Task to complete: Work through the lines below and count those holding "container"; reply with the number only.

Data provided:

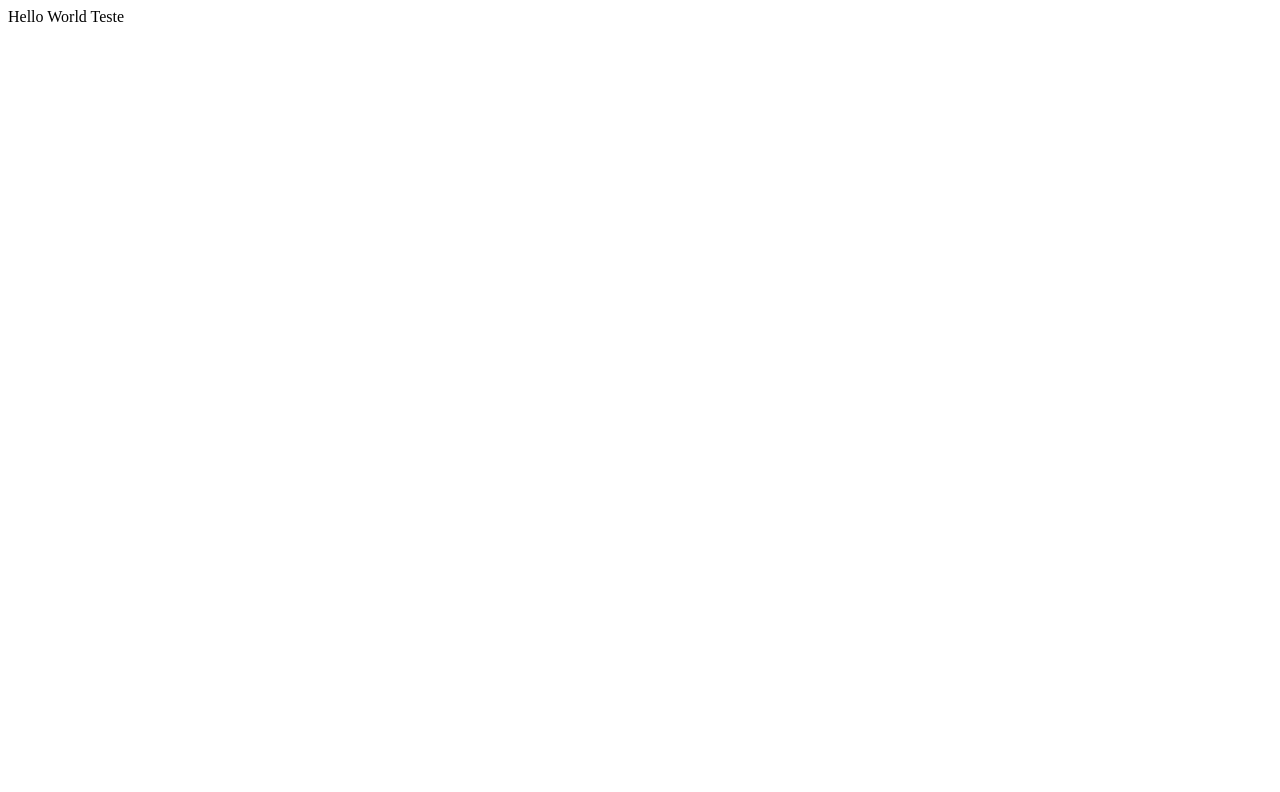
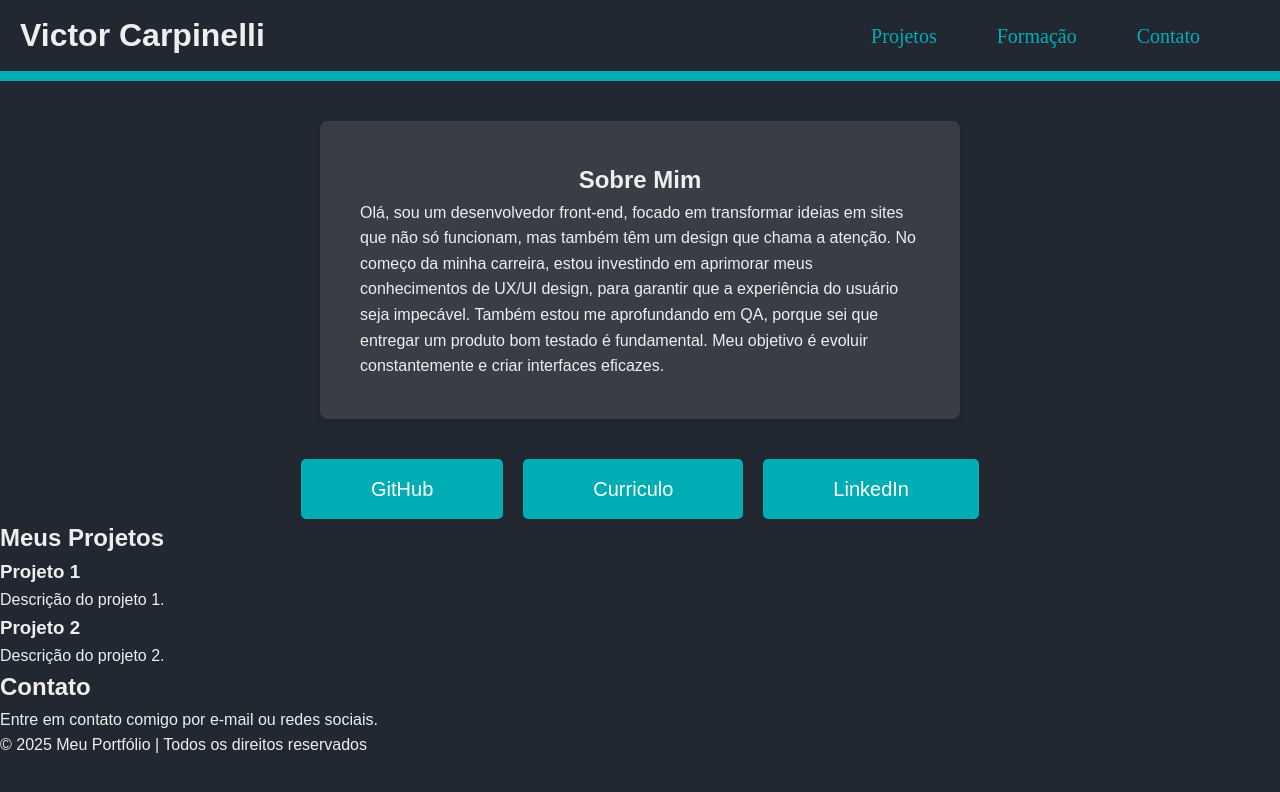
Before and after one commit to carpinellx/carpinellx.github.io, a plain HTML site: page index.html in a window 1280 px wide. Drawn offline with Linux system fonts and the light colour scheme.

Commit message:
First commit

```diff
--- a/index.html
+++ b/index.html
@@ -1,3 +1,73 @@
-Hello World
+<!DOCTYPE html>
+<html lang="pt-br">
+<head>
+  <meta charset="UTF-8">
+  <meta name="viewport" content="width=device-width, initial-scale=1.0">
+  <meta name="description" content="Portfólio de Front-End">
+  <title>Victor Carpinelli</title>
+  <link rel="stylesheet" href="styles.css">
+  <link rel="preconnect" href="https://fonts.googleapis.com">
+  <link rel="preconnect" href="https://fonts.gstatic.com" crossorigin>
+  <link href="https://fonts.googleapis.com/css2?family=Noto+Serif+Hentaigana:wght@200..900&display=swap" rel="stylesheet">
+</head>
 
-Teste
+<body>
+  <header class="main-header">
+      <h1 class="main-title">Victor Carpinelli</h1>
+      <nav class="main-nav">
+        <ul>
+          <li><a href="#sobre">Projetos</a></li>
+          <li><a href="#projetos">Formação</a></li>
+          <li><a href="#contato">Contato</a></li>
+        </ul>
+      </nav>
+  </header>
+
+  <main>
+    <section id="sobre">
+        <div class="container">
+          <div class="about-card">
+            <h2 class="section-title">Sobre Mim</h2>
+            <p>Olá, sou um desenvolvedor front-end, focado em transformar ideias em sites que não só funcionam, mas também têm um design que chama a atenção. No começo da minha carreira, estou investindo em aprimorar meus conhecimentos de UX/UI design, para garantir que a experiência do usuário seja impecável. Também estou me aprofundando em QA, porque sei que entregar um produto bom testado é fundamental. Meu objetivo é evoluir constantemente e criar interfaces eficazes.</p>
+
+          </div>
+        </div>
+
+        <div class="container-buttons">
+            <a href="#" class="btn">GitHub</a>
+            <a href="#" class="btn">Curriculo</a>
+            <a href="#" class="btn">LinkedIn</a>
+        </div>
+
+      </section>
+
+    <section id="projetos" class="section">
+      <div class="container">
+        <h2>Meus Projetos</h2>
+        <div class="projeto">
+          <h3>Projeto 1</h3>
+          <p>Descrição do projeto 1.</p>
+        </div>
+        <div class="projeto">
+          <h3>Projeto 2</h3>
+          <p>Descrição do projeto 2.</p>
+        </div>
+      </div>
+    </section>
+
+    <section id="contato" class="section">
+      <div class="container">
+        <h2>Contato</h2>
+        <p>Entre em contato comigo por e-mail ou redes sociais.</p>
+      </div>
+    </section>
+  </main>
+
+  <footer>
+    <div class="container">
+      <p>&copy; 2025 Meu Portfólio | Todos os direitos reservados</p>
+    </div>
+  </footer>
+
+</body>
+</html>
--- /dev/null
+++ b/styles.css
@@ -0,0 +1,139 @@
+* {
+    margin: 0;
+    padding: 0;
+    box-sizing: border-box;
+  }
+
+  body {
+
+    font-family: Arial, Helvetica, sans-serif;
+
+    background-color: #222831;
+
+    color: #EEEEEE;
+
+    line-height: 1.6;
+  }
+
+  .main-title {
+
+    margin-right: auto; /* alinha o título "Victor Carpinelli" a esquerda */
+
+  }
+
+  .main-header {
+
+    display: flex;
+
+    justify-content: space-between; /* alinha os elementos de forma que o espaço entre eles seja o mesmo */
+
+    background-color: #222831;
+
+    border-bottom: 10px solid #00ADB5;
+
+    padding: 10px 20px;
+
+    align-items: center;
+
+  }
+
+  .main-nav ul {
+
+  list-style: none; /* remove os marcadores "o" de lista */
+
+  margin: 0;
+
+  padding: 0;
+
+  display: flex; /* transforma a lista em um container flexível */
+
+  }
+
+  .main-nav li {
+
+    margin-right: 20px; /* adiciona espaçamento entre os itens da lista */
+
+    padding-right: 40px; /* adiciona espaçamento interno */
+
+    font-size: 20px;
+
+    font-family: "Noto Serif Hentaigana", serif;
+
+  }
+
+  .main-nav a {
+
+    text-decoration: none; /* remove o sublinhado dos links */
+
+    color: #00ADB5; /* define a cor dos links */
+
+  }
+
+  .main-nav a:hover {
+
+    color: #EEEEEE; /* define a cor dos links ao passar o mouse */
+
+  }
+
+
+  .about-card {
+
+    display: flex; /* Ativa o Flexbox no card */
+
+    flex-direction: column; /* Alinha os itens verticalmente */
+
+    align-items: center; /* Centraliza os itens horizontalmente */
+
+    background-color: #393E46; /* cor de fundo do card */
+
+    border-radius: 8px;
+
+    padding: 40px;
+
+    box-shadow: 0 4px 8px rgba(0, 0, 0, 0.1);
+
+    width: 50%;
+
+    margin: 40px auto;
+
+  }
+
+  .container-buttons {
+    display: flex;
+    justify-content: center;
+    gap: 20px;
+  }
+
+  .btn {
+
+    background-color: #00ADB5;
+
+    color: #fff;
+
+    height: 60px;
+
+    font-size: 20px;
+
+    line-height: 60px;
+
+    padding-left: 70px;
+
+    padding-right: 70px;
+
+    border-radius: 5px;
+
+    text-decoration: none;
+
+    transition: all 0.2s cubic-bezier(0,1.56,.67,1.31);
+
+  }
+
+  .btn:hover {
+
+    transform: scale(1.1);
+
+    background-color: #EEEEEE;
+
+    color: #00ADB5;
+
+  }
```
* * *
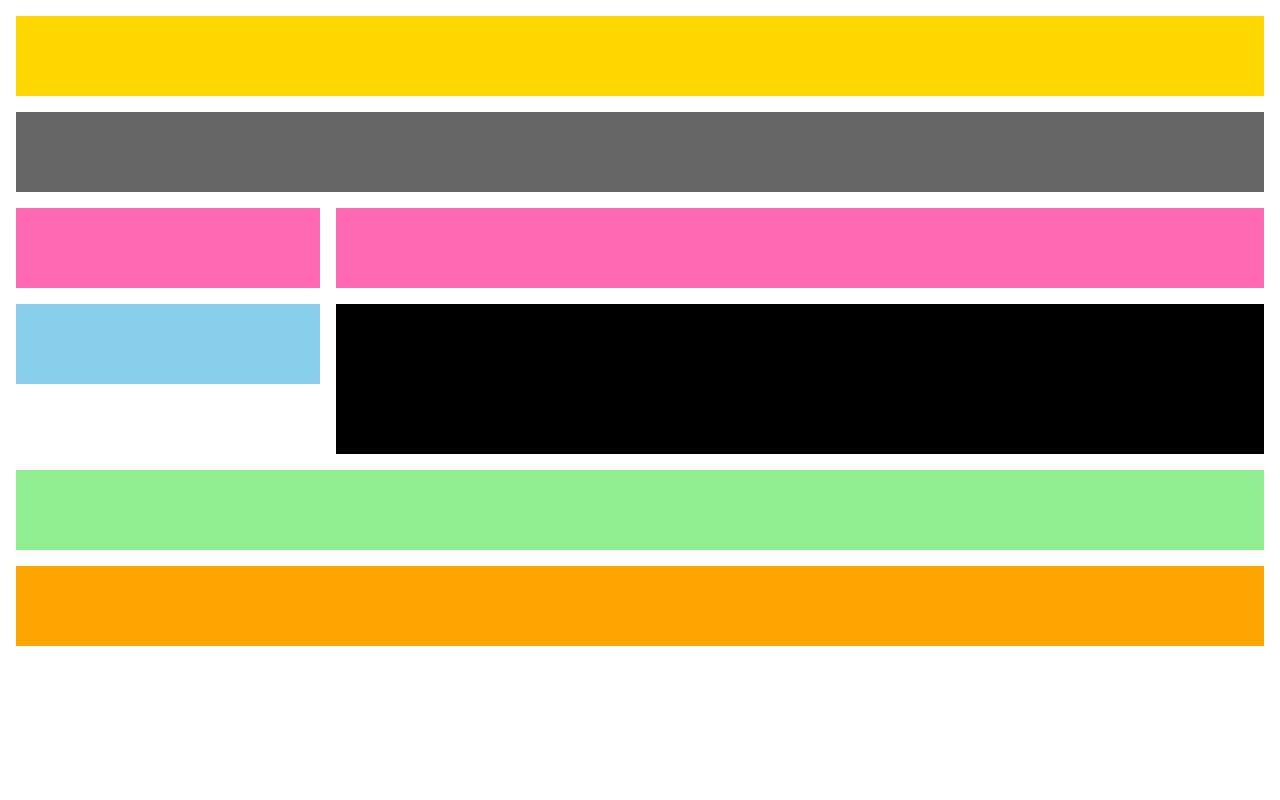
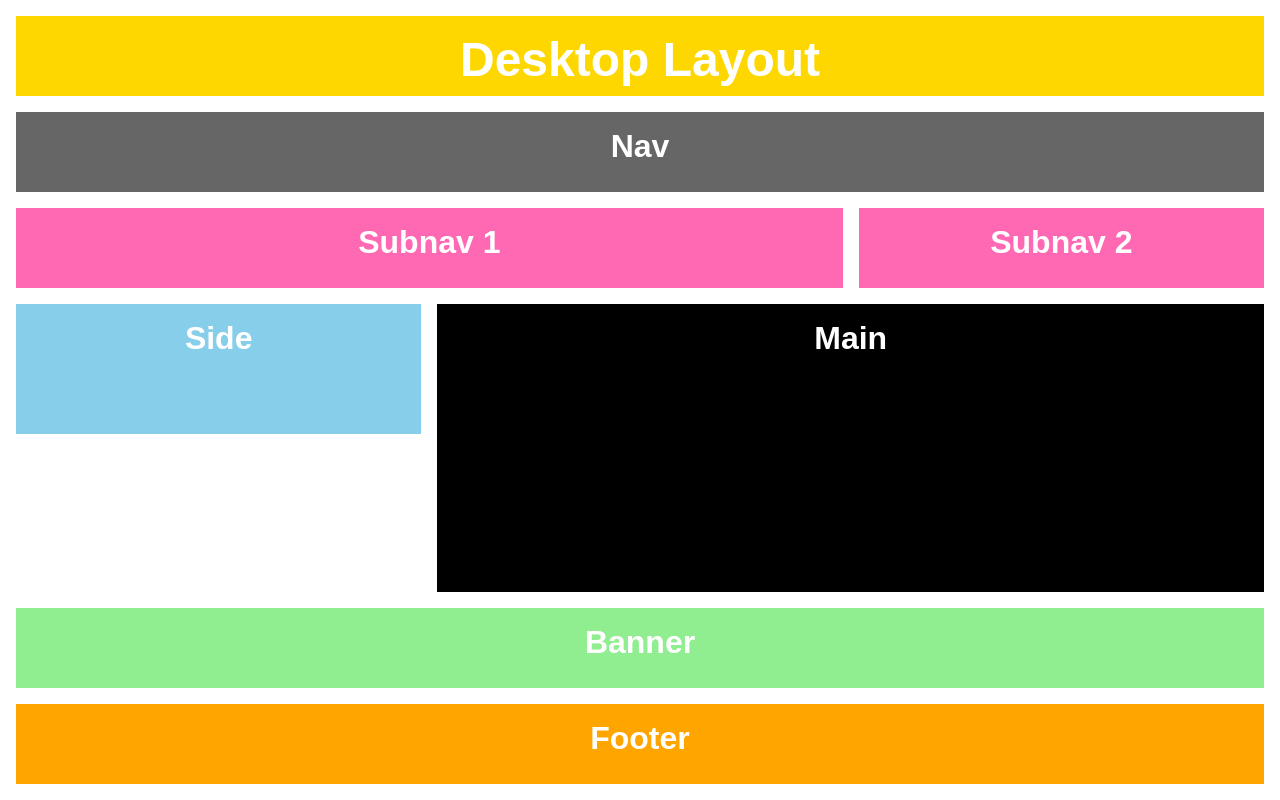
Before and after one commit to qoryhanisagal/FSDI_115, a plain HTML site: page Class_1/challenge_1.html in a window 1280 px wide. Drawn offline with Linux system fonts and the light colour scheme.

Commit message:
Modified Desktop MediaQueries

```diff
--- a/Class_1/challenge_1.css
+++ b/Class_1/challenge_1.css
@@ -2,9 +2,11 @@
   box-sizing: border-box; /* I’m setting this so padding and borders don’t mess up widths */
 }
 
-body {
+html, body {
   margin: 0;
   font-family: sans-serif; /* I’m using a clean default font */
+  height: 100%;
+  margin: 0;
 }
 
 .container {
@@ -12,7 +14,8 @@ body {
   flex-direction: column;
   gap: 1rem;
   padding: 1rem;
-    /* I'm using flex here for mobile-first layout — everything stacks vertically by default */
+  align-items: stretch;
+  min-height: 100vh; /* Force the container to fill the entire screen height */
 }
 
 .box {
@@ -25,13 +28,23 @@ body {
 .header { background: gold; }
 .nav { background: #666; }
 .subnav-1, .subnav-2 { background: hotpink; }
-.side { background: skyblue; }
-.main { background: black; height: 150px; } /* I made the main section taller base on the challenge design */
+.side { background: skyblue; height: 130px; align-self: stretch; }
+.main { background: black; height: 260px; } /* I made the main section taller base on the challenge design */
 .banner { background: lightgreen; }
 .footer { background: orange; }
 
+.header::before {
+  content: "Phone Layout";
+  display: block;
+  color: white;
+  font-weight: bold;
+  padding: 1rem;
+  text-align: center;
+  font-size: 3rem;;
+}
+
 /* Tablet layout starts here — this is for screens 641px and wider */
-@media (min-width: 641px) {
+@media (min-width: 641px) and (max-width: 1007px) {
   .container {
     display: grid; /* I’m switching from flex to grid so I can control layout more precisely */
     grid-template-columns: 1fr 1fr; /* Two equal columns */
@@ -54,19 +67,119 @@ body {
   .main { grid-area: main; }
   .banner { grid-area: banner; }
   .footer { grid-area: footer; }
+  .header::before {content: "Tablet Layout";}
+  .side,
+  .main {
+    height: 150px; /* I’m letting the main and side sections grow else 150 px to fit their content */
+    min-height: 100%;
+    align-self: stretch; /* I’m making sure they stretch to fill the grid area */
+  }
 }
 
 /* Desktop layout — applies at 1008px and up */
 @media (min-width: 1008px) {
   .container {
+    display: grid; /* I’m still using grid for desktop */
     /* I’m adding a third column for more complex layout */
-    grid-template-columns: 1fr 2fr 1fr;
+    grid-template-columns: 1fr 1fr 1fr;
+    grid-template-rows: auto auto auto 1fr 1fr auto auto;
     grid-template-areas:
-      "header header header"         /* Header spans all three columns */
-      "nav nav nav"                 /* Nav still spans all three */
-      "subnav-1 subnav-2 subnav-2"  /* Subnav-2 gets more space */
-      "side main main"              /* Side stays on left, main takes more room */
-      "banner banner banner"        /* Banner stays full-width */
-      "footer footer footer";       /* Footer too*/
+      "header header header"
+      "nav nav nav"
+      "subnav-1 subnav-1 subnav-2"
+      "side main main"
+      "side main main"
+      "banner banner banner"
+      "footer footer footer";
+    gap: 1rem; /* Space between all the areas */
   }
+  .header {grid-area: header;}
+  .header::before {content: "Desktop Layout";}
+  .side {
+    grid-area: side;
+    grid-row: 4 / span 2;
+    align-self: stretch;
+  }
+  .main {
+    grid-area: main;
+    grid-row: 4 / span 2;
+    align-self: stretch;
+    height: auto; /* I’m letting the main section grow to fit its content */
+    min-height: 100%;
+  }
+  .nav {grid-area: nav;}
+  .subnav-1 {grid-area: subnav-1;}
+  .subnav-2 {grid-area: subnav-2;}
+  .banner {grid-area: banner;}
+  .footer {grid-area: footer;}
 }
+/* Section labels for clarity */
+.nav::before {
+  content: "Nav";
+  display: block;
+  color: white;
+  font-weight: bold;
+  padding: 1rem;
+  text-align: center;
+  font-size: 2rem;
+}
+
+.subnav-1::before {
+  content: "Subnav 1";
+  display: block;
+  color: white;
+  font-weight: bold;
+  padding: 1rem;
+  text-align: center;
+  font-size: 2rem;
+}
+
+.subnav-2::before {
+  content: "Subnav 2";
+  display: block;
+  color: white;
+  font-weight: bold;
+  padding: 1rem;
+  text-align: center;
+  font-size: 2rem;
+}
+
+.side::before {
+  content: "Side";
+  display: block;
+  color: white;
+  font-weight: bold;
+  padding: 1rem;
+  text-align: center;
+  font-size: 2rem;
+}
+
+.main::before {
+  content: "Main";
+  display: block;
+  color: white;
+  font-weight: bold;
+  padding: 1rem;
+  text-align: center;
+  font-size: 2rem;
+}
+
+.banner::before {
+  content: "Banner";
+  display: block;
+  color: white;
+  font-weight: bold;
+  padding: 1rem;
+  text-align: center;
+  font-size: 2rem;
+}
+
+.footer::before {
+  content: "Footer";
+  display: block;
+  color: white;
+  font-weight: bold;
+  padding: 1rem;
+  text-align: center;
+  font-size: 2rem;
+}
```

The answer: 11